Image From Ios

Over the past few months the world has cautiously—and often foolishly—reemerged from their bunkers to dip their toes into the brave new world foist upon us by COVID-19. It’s a world that looks generally the same as before but isn’t quite right. It’s like when Coca-Cola switched up their recipe and everyone hated it; the can was the same but the contents were all wrong. We’re all waiting on the triumphant return of Earth Classic™.

In the interim, though, we all must deal with the vastly inferior product, because frankly what other option do we have? For many, this means the normalizing and accepting as part of one’s daily routine preventative measures to help lessen the spread of the coronavirus. This means masking up anytime you are in public, getting a bloop of disinfectant before entering any retail business (because remember these measures are as much, if not more so, about keeping you from SPREADING the disease as they are about you contracting it), and then another bloop on your way out.

For the coffee-inclined, mask options are plentiful. There are masks that say “coffee” and even masks made of coffee. But where are all the coffee disinfectant options? Thankfully, a team of German scientists are on the case. We may soon have disinfectant made from a coffee byproduct.

advert but first coffee cookbook now available


The new project is being undertaken by two professors at Jacobs University Bremen in Germany: chemistry professor Nikolai Kuhnert and microbiology professor Matthias Ullrich. Per the press release, the pair “have long been concerned” about the antibacterial and antiviral properties of naturally-occurring substances, in things like quince and rhododendrons. And of course coffee.

Teaming up with Bremen companies ProPure – Protect and Just In Air and thanks to a €100,000 grant from the Bremer Aufbau-Bank, Kuhnert and Ullrich will be developing a new disinfectant that is said to be “more effective… and more widely applicable” than other products currently available, and they are looking to used coffee grounds as the source. For the product, the pair will be using chaff, the fibrous skin around the coffee seed that get discarded during roasting and would otherwise go to waste. Kuhnert states they will be getting their chaff supply from local coffee roasters around Bremen.

Using natural ingredients, the disinfectant will be green, organic, and sustainable. And the hope is that it will thus have a broader application. This could potentially include spraying the new substance in high trafficked areas like airplanes and public transit, or perhaps even using the disinfectant in hospitals during surgeries.

The new coffee-based product is still in the works and as such is a ways away from coming to market. But honestly, we’ve got time. It doesn’t look like this pandemic is going anywhere any time soon. Either way, the possibility of a coffee hand sanitizer is something I’m here for. Just think of all the tried-and-true market loop de loops that could be applied in the name of responsible non-quarantining. Be on the lookout in 2021 for the brand new pumpkin spice nitro cold brew flat white hand sanitizer.

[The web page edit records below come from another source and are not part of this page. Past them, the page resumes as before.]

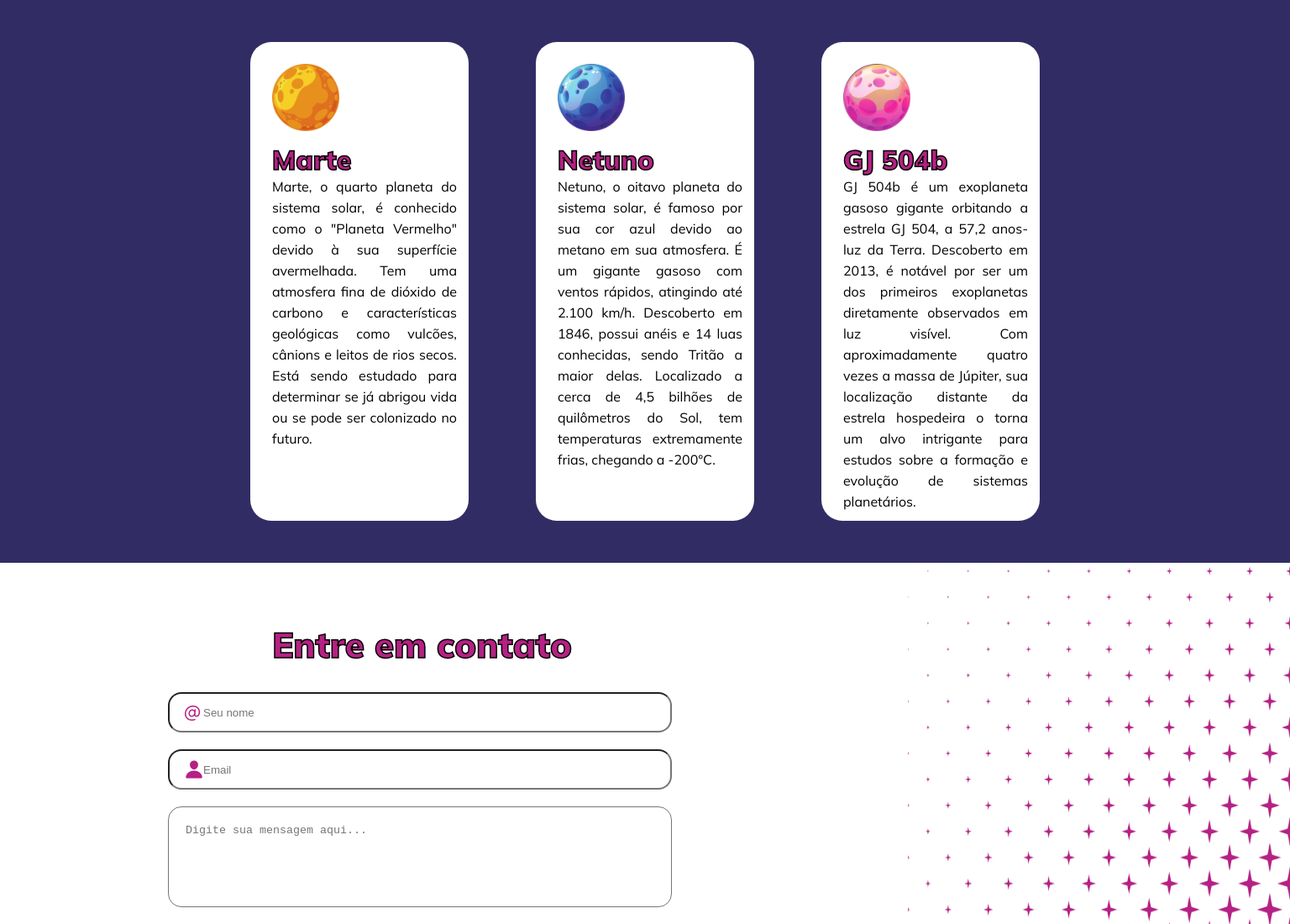
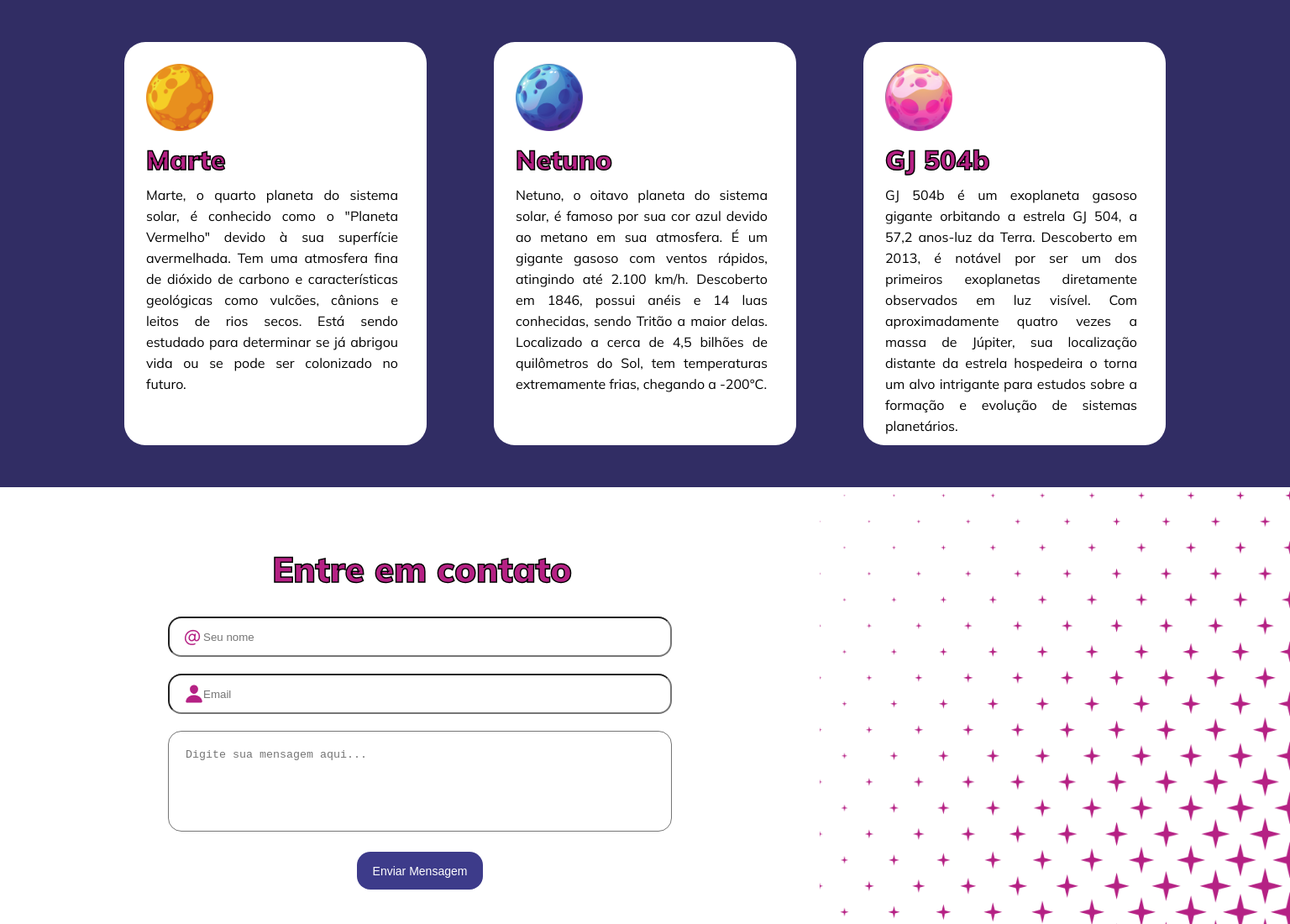
Before and after one commit to rafaelweyrich/Explore-sem-limites-, a plain HTML site: page index2.html in a window 1536 px wide. Shown: the top 1100 px of the page at 84% size. Drawn offline with Linux system fonts and the light colour scheme.

Commit message:
Update style.css

```diff
--- a/style.css
+++ b/style.css
@@ -6,8 +6,6 @@
   -moz-osx-font-smoothing: grayscale;
 }
 
-
-
 :root {
   font-size: 62.5%;
   font-family: "Mulish", sans-serif;
@@ -15,7 +13,6 @@
 
 body {
   font-size: 1.6rem;
-
 }
 
 .spage {
@@ -23,7 +20,7 @@ body {
   background-color: #312D64;
 }
 
-/* MAIN */
+/* SECTION HERO */
 
 #hero {
   display: flex;
@@ -44,10 +41,7 @@ body {
   width: 37rem;
   height: 37rem;
   margin-bottom: 3rem;
-
 }
-
-
 
 h1 {
   color: #B52184;
@@ -60,7 +54,6 @@ h1 {
 p.texto1 {
   margin-top: 1rem;
   font-size: clamp(1rem, 1.3rem + 1vw, 2rem);
-
 }
 
 
@@ -79,7 +72,6 @@ spam {
   width: 5rem;
   height: 8rem;
   margin-top: 2rem;
-
 }
 
 
@@ -90,7 +82,6 @@ spam {
   align-items: center;
   display: flex;
   flex-direction: column;
-
 }
 
 .element{
@@ -100,8 +91,6 @@ spam {
   border-radius: 25px;
   padding: 2.6rem;
   margin: 2rem auto;
-
-
 }
 
 
@@ -112,7 +101,6 @@ spam {
   font-size: 1.6rem;
   margin: 0;
   text-align: justify;
-
 }
 
 .element img {
@@ -124,7 +112,7 @@ spam {
 .element h1{
   width:25rem;
   height: 2rem;
-  margin-bottom: 2rem;
+  margin-bottom: 3rem;
 }
 
 
@@ -152,7 +140,6 @@ form h1{
   align-items: center;
   margin: 0 0 3rem .5rem;
   font-size: 3.2rem;
-
 }
 
 input {
@@ -163,7 +150,6 @@ input {
   display: flex;
   justify-content: center;
   align-items: center;
-
 }
 
 section #contact {
@@ -204,7 +190,6 @@ fieldset{
   border-radius: 16px;
   padding: 2rem;
   margin-bottom: 2rem;
-
 }
 
 .button {
@@ -234,13 +219,11 @@ font-size: clamp(1rem, 1.3rem + 1vw, 1.6rem);
 background-color: #312D64;
 justify-content: center;
 align-items: center;
-
 }
 
 .stars img {
   display: none;
 }
-
 
 @media (min-width: 1366px) {
 
@@ -293,9 +276,18 @@ align-items: center;
     justify-content: center;
   }
 
+
   .element {
     margin: 5rem 4rem;
+    height: 48rem;
+    width: 36rem;
   }
+
+  .element p{
+    height:20rem;
+    width: 30rem;
+  }
+
 
   #contact {
     display: flex;
@@ -307,11 +299,11 @@ align-items: center;
   .stars img {
 
     height: 56rem;
-    width: 45.5rem;
+    width: 56rem;
     position: absolute;
     display: block;
     right: 0;
-    top: 67rem;
+    top: 58rem;
   }
 
   .input-wrapper #name {
```
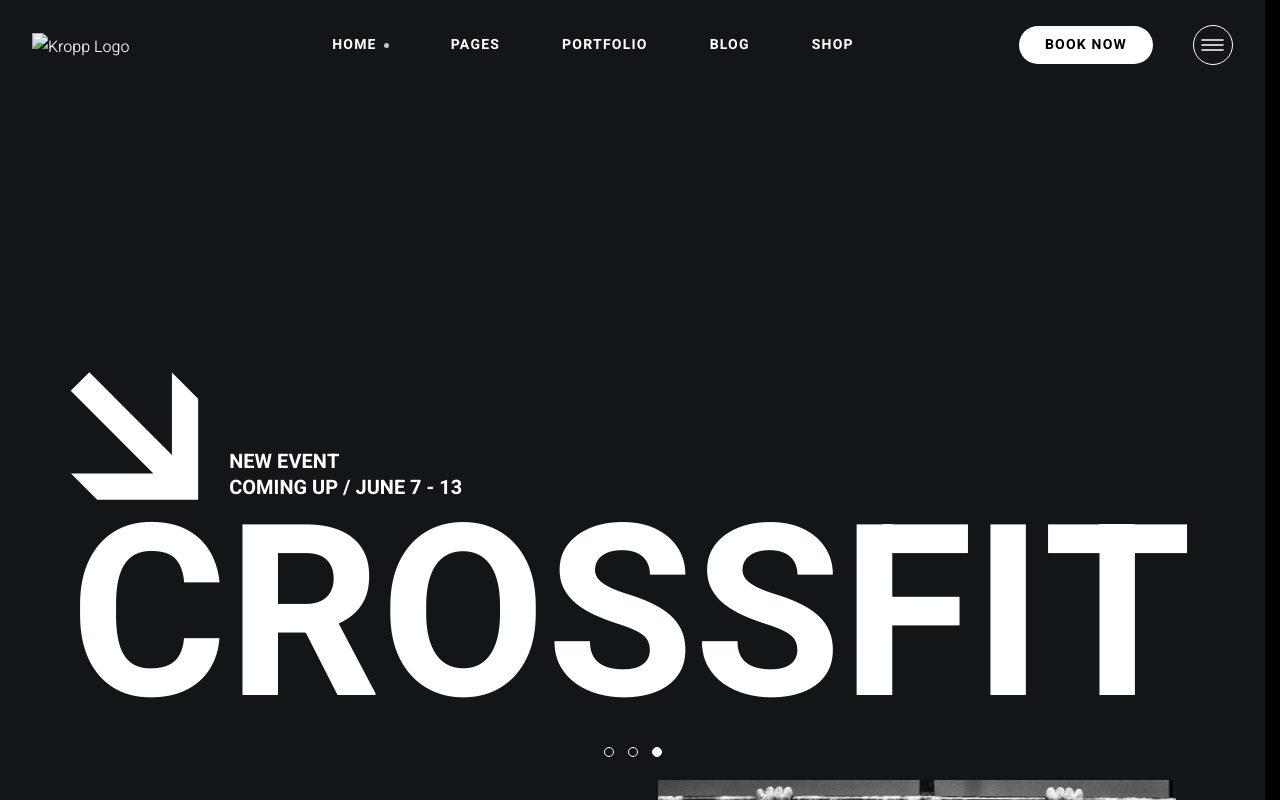
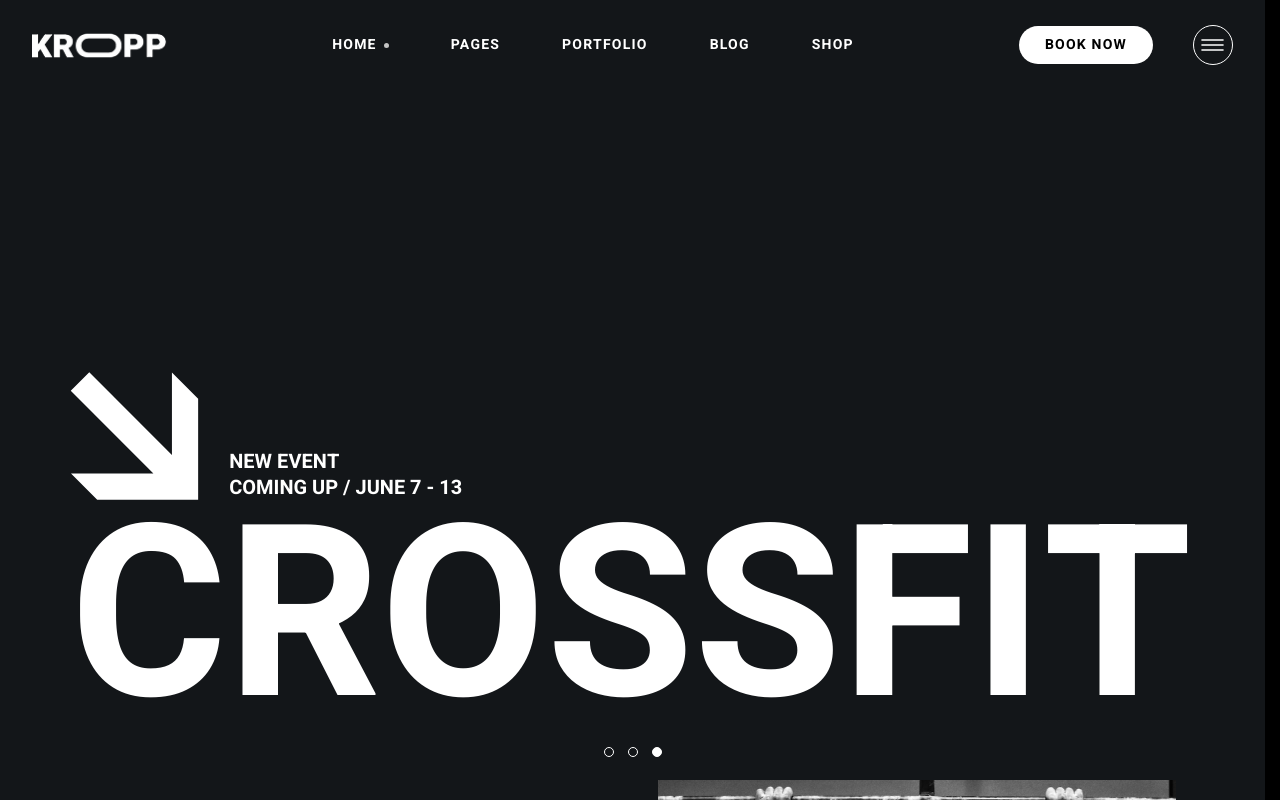
Before and after one commit to BlueHour7/Kropp-Crossfit, a plain HTML site: page index.html in a window 1280 px wide. Shown: the top 800 px of the page. Drawn offline with Linux system fonts and the light colour scheme; the site is published under a folder, as on GitHub Pages, so addresses that start at the root find nothing.

Commit message:
Fix img sources with /

```diff
--- a/index.html
+++ b/index.html
@@ -16,7 +16,7 @@
 		<header class="header">
 			<a href="/" class="header-logo">
 				<img
-					src="/img/kropp-logo.png"
+					src="img/kropp-logo.png"
 					alt="Kropp Logo"
 					class="header-img"
 					width="135"
@@ -478,7 +478,7 @@
 				<header>
 					<a href="/" class="footer-logo">
 						<img
-							src="/img/kropp-logo.png"
+							src="img/kropp-logo.png"
 							alt="Kropp Logo"
 							class="footer-img"
 							width="270"
```
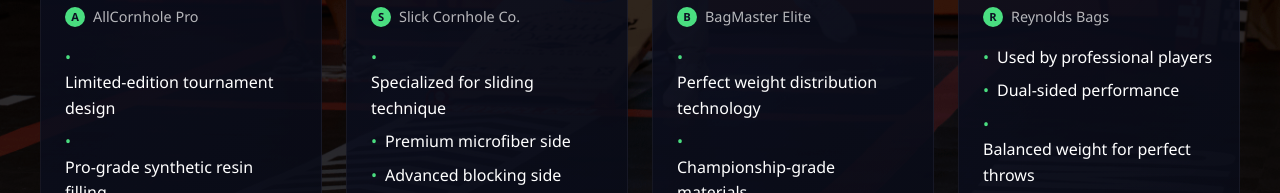
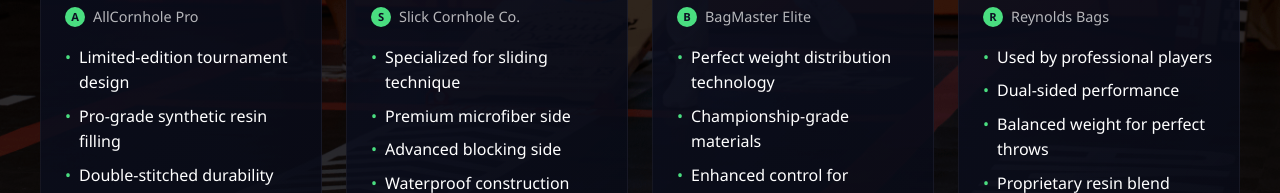
Before and after one commit to predictive-company/cornhole, a plain HTML site: page prizes.html in a window 1280 px wide. Shown: the part 590-783 px from the top of the page. Drawn offline with nearby package versions, Linux system fonts and the light colour scheme.

Commit message:
prizes fixes

```diff
--- a/prizes.html
+++ b/prizes.html
@@ -371,8 +371,6 @@
   margin-bottom: 0.5rem;
   display: flex;
   align-items: flex-start;
-  /* Improved line wrapping on mobile */
-  flex-wrap: wrap;
 }
 
 .bag-features li:before {
```
Also changed, not shown: img/logo-black.png (added).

Zac Cadwalader is the managing editor at Sprudge Media Network and a staff writer based in Dallas. Read more Zac Cadwalader on Sprudge.

Top image © Jo Panuwat D

banner advertising the book new rules of coffee